**Data shown:**
* * * * * * *

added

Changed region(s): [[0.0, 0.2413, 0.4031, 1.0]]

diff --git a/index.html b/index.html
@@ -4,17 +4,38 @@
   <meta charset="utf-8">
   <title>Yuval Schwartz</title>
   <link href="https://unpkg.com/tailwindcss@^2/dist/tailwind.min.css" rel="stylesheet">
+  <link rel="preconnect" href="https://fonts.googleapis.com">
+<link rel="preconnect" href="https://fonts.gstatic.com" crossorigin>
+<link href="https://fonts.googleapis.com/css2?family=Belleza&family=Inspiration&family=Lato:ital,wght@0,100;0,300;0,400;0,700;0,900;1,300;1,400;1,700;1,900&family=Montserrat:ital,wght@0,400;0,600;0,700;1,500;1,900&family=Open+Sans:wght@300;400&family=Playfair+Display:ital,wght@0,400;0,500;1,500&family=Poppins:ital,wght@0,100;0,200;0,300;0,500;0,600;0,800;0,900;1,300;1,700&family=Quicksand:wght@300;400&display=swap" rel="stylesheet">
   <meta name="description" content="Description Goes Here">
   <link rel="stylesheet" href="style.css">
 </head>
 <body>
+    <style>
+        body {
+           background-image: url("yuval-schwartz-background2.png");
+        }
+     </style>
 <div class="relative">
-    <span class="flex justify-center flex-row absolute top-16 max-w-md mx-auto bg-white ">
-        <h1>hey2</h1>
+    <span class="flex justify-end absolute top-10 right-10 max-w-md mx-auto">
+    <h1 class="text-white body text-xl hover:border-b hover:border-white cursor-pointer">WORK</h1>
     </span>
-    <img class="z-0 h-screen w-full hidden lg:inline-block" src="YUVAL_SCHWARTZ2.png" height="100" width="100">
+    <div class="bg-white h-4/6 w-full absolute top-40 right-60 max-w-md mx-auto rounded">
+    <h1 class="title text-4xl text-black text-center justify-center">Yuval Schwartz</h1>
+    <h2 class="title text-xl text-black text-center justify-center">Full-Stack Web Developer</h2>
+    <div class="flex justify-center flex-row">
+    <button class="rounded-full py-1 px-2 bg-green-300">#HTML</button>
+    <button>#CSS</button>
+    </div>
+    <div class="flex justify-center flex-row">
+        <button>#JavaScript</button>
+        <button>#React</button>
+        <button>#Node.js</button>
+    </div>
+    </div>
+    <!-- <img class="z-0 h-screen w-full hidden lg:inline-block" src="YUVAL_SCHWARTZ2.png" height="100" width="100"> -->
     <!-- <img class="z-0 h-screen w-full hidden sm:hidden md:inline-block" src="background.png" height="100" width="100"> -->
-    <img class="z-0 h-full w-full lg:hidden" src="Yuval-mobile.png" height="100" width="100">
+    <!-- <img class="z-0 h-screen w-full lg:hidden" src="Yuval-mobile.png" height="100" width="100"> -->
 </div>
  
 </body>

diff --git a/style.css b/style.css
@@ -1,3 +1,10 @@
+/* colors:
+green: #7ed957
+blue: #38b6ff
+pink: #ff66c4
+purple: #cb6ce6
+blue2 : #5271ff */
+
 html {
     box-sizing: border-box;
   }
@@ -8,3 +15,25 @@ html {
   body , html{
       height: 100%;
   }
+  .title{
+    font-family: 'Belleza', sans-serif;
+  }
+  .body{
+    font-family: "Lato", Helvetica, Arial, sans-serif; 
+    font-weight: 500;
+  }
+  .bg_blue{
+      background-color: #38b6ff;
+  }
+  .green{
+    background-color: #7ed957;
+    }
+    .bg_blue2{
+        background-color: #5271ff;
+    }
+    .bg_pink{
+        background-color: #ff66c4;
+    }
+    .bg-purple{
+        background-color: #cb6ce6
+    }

* * * * * * *

**Exercise objective:**
For this exercise, output the records in full, exactly.

**Solution to the problem:**
added

Changed region(s): [[0.0, 0.2413, 0.4031, 1.0]]

diff --git a/index.html b/index.html
@@ -4,17 +4,38 @@
   <meta charset="utf-8">
   <title>Yuval Schwartz</title>
   <link href="https://unpkg.com/tailwindcss@^2/dist/tailwind.min.css" rel="stylesheet">
+  <link rel="preconnect" href="https://fonts.googleapis.com">
+<link rel="preconnect" href="https://fonts.gstatic.com" crossorigin>
+<link href="https://fonts.googleapis.com/css2?family=Belleza&family=Inspiration&family=Lato:ital,wght@0,100;0,300;0,400;0,700;0,900;1,300;1,400;1,700;1,900&family=Montserrat:ital,wght@0,400;0,600;0,700;1,500;1,900&family=Open+Sans:wght@300;400&family=Playfair+Display:ital,wght@0,400;0,500;1,500&family=Poppins:ital,wght@0,100;0,200;0,300;0,500;0,600;0,800;0,900;1,300;1,700&family=Quicksand:wght@300;400&display=swap" rel="stylesheet">
   <meta name="description" content="Description Goes Here">
   <link rel="stylesheet" href="style.css">
 </head>
 <body>
+    <style>
+        body {
+           background-image: url("yuval-schwartz-background2.png");
+        }
+     </style>
 <div class="relative">
-    <span class="flex justify-center flex-row absolute top-16 max-w-md mx-auto bg-white ">
-        <h1>hey2</h1>
+    <span class="flex justify-end absolute top-10 right-10 max-w-md mx-auto">
+    <h1 class="text-white body text-xl hover:border-b hover:border-white cursor-pointer">WORK</h1>
     </span>
-    <img class="z-0 h-screen w-full hidden lg:inline-block" src="YUVAL_SCHWARTZ2.png" height="100" width="100">
+    <div class="bg-white h-4/6 w-full absolute top-40 right-60 max-w-md mx-auto rounded">
+    <h1 class="title text-4xl text-black text-center justify-center">Yuval Schwartz</h1>
+    <h2 class="title text-xl text-black text-center justify-center">Full-Stack Web Developer</h2>
+    <div class="flex justify-center flex-row">
+    <button class="rounded-full py-1 px-2 bg-green-300">#HTML</button>
+    <button>#CSS</button>
+    </div>
+    <div class="flex justify-center flex-row">
+        <button>#JavaScript</button>
+        <button>#React</button>
+        <button>#Node.js</button>
+    </div>
+    </div>
+    <!-- <img class="z-0 h-screen w-full hidden lg:inline-block" src="YUVAL_SCHWARTZ2.png" height="100" width="100"> -->
     <!-- <img class="z-0 h-screen w-full hidden sm:hidden md:inline-block" src="background.png" height="100" width="100"> -->
-    <img class="z-0 h-full w-full lg:hidden" src="Yuval-mobile.png" height="100" width="100">
+    <!-- <img class="z-0 h-screen w-full lg:hidden" src="Yuval-mobile.png" height="100" width="100"> -->
 </div>
  
 </body>

diff --git a/style.css b/style.css
@@ -1,3 +1,10 @@
+/* colors:
+green: #7ed957
+blue: #38b6ff
+pink: #ff66c4
+purple: #cb6ce6
+blue2 : #5271ff */
+
 html {
     box-sizing: border-box;
   }
@@ -8,3 +15,25 @@ html {
   body , html{
       height: 100%;
   }
+  .title{
+    font-family: 'Belleza', sans-serif;
+  }
+  .body{
+    font-family: "Lato", Helvetica, Arial, sans-serif; 
+    font-weight: 500;
+  }
+  .bg_blue{
+      background-color: #38b6ff;
+  }
+  .green{
+    background-color: #7ed957;
+    }
+    .bg_blue2{
+        background-color: #5271ff;
+    }
+    .bg_pink{
+        background-color: #ff66c4;
+    }
+    .bg-purple{
+        background-color: #cb6ce6
+    }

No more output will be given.